* **Exercise goal**
Going through the entries below, copy out each line that contains "rgba".

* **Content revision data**
= = = =

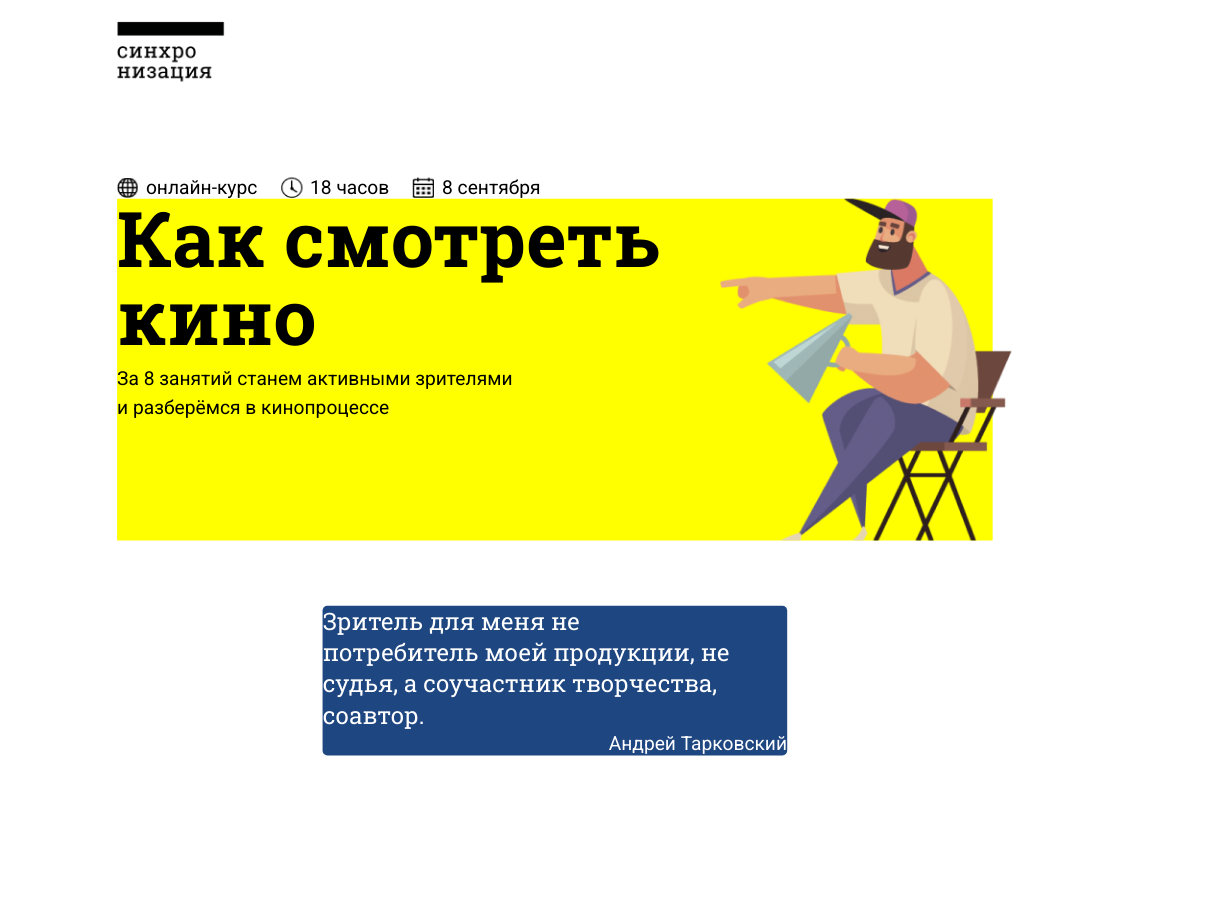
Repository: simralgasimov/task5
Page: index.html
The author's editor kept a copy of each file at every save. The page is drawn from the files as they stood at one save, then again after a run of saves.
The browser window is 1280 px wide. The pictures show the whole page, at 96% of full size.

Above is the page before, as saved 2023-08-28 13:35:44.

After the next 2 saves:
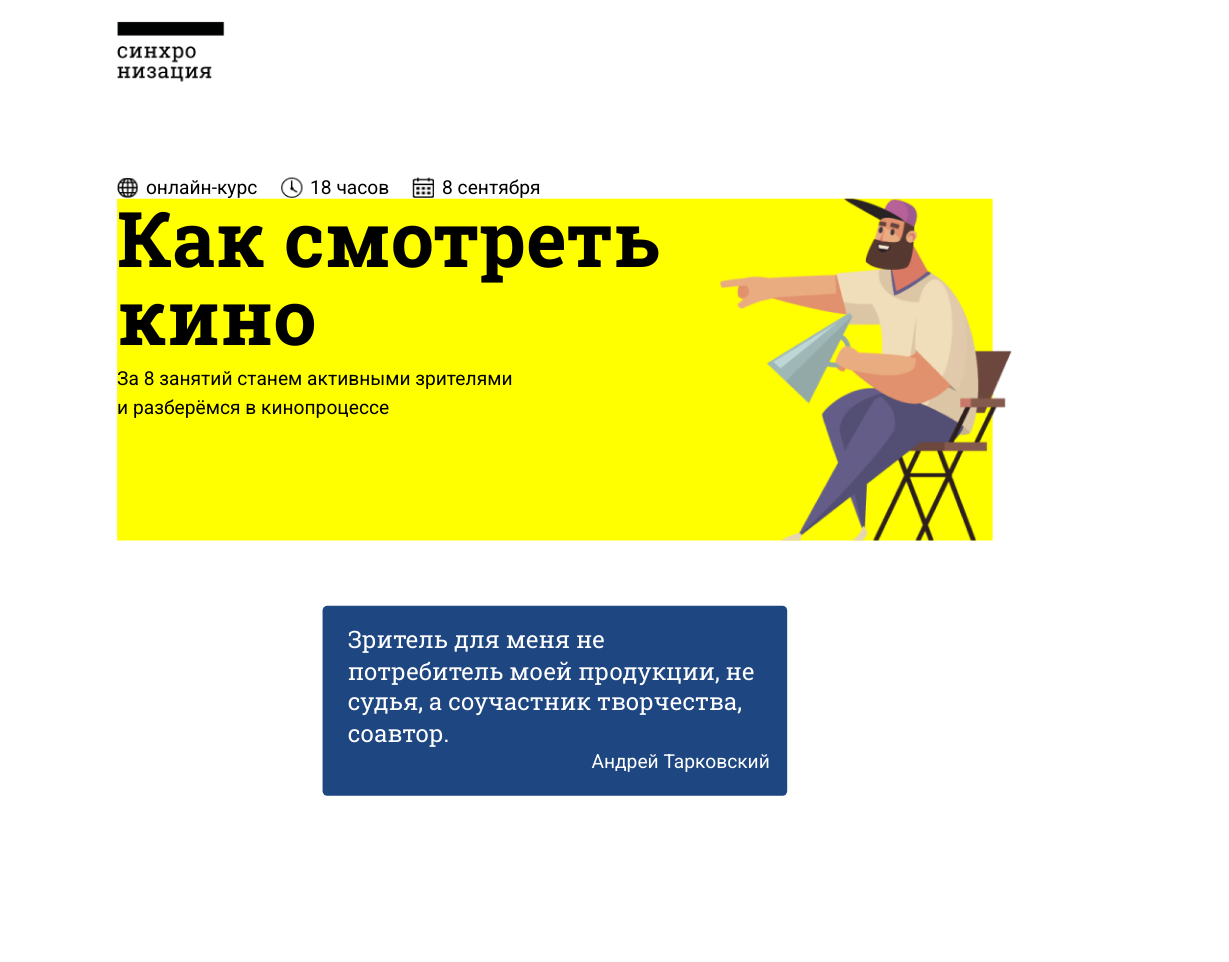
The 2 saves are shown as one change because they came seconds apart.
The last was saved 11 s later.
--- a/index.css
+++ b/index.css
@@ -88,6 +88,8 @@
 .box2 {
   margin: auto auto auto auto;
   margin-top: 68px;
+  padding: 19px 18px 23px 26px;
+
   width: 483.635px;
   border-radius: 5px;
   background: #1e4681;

= = = =

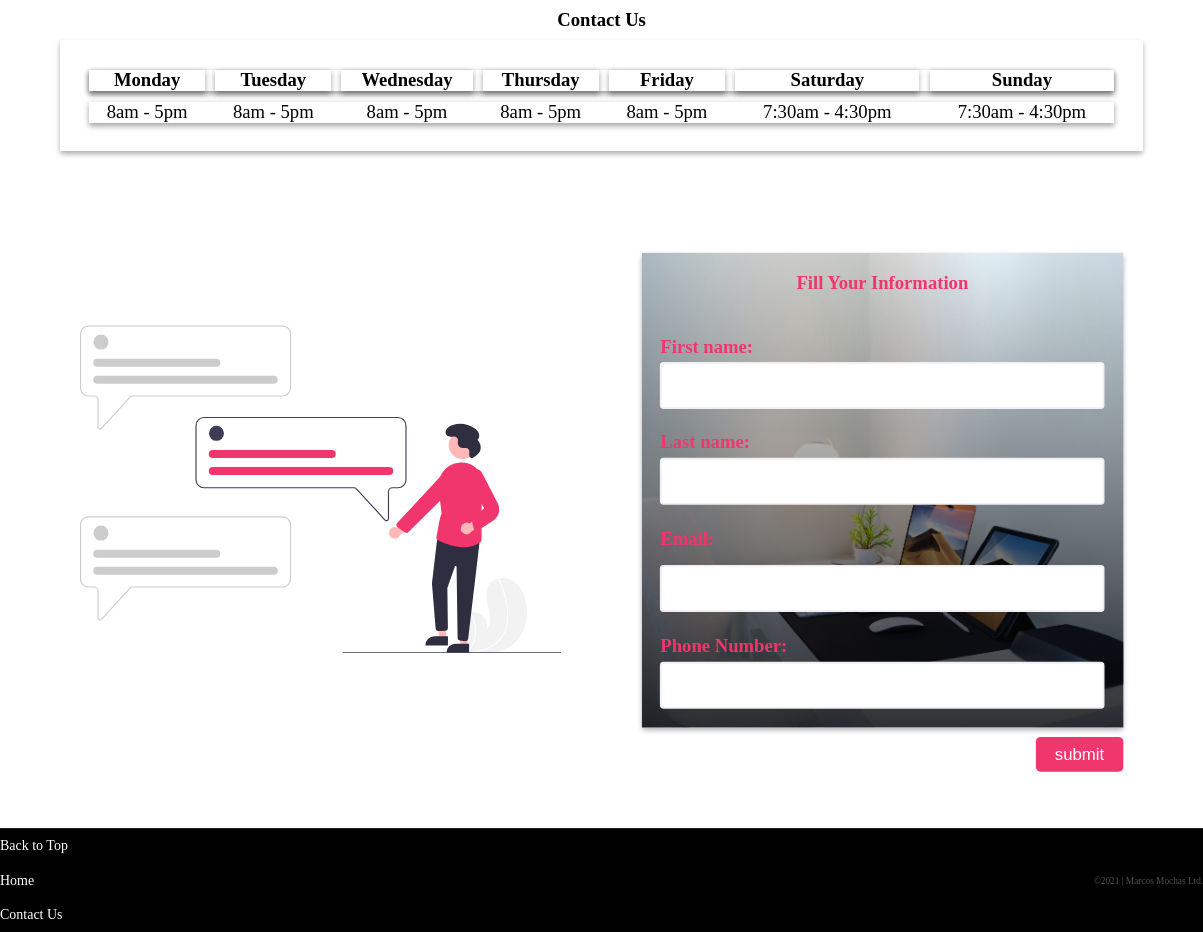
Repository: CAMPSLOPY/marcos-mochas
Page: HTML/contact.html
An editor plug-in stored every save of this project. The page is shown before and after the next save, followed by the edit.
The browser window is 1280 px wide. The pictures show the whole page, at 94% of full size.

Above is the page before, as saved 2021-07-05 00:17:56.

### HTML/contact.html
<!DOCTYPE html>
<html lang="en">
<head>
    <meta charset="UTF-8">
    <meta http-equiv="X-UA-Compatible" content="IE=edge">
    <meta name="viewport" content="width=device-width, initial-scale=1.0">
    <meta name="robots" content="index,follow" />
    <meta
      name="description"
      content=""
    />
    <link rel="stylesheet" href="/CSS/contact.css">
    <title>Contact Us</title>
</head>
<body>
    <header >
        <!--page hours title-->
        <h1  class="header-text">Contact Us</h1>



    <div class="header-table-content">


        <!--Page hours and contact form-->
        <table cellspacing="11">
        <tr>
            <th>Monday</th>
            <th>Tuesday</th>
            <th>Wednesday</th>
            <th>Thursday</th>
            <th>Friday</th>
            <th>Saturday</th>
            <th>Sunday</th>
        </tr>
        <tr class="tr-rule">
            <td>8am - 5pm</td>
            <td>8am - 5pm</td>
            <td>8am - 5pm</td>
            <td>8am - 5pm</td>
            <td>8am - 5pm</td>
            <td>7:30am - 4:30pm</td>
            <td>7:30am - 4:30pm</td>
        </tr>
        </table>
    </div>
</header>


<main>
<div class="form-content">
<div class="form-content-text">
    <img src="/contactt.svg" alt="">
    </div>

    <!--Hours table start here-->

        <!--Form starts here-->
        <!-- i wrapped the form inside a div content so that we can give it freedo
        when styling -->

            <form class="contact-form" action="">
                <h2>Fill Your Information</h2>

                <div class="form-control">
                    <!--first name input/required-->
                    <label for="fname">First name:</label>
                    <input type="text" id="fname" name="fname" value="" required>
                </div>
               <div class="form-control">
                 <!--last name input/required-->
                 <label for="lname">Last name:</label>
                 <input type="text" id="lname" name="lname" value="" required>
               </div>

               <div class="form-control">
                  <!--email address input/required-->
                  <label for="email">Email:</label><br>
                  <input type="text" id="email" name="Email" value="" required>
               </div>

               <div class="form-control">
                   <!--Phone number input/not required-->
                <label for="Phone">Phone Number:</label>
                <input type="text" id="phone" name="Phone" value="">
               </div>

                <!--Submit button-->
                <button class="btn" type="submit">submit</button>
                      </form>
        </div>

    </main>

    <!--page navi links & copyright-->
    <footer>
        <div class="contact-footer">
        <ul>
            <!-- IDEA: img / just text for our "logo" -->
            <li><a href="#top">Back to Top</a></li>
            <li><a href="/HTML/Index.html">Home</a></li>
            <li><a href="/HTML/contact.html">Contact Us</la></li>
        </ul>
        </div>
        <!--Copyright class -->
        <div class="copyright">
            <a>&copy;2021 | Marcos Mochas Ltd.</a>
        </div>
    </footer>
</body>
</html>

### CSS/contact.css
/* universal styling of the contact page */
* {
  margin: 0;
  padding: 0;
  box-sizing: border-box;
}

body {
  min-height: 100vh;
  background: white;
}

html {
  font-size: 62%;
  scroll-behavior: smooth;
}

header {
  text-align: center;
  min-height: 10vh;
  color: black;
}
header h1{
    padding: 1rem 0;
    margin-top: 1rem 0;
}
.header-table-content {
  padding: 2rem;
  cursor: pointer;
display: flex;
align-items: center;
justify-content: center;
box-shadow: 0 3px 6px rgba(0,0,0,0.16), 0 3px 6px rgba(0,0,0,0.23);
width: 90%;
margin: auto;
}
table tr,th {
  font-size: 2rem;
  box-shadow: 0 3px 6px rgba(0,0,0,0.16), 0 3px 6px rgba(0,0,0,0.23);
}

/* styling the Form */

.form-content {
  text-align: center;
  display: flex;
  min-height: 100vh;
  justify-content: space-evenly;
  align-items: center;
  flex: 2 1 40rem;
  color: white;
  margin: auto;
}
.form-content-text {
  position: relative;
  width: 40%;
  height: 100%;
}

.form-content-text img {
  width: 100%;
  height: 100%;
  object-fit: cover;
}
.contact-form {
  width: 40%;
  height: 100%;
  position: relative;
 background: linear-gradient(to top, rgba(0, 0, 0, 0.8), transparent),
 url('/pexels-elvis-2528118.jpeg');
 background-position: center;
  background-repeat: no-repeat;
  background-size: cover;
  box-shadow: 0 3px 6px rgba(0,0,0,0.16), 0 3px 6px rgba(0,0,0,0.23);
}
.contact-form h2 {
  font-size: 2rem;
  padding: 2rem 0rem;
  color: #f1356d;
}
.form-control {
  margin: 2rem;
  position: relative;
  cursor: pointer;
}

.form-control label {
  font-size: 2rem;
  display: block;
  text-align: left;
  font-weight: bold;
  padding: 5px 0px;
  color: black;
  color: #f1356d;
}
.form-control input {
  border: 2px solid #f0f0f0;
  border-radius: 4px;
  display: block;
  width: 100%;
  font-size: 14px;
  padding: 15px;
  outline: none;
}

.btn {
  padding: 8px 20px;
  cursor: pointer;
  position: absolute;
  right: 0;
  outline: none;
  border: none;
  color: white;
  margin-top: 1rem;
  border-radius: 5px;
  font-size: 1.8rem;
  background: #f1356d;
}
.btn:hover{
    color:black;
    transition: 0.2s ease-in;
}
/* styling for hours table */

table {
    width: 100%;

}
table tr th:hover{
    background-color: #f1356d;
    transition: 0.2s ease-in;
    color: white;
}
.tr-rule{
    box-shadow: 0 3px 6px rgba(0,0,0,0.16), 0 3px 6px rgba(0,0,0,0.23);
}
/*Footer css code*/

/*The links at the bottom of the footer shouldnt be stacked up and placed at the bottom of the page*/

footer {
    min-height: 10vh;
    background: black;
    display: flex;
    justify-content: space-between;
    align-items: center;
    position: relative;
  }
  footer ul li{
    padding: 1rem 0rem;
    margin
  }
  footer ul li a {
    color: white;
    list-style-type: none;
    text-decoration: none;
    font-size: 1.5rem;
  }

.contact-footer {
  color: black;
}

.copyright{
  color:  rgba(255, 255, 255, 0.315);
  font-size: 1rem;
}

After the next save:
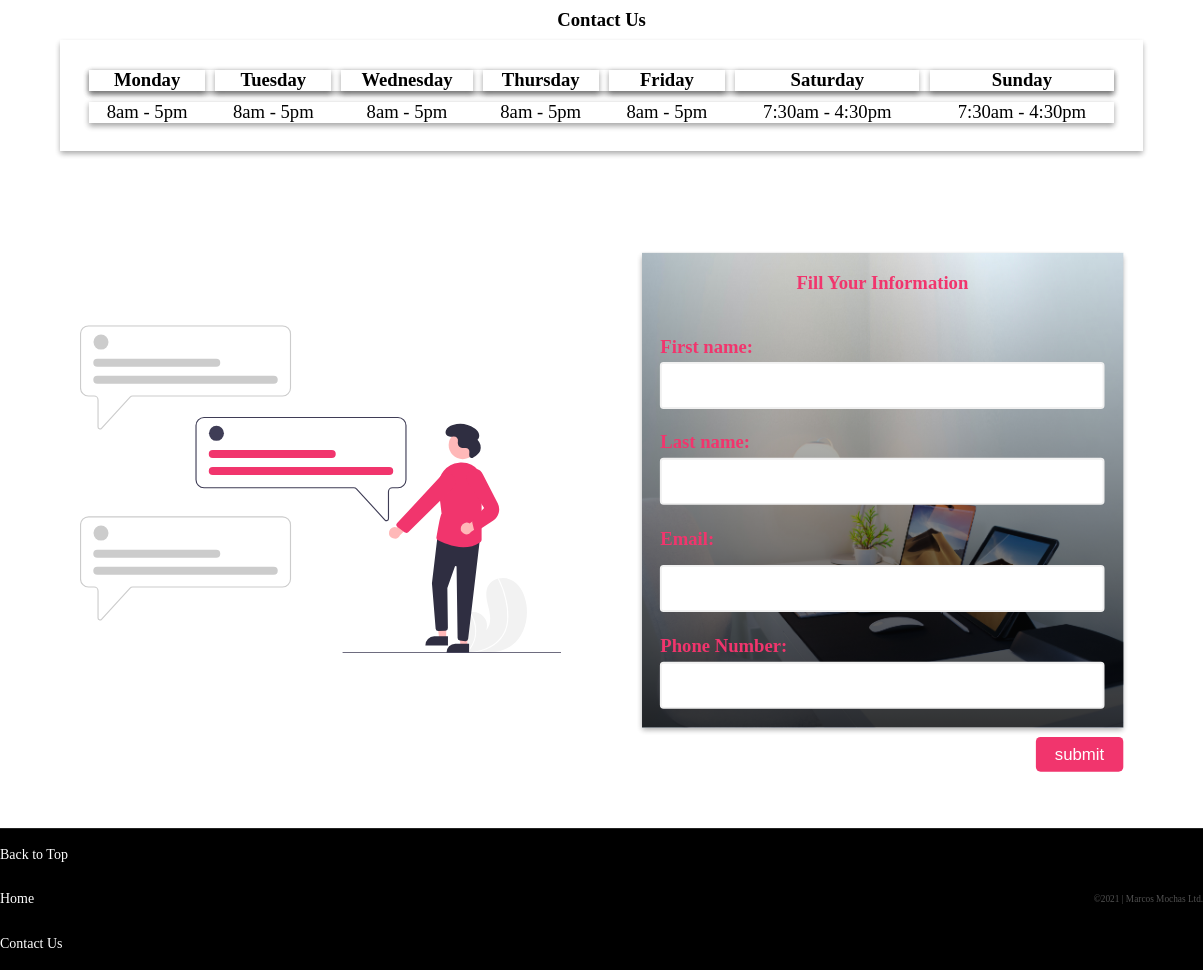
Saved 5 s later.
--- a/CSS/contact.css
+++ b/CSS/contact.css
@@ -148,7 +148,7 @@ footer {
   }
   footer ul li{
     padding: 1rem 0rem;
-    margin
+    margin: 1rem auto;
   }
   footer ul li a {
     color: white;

= = = =

* **Solution to this exercise**
box-shadow: 0 3px 6px rgba(0,0,0,0.16), 0 3px 6px rgba(0,0,0,0.23);
  box-shadow: 0 3px 6px rgba(0,0,0,0.16), 0 3px 6px rgba(0,0,0,0.23);
 background: linear-gradient(to top, rgba(0, 0, 0, 0.8), transparent),
  box-shadow: 0 3px 6px rgba(0,0,0,0.16), 0 3px 6px rgba(0,0,0,0.23);
    box-shadow: 0 3px 6px rgba(0,0,0,0.16), 0 3px 6px rgba(0,0,0,0.23);
  color:  rgba(255, 255, 255, 0.315);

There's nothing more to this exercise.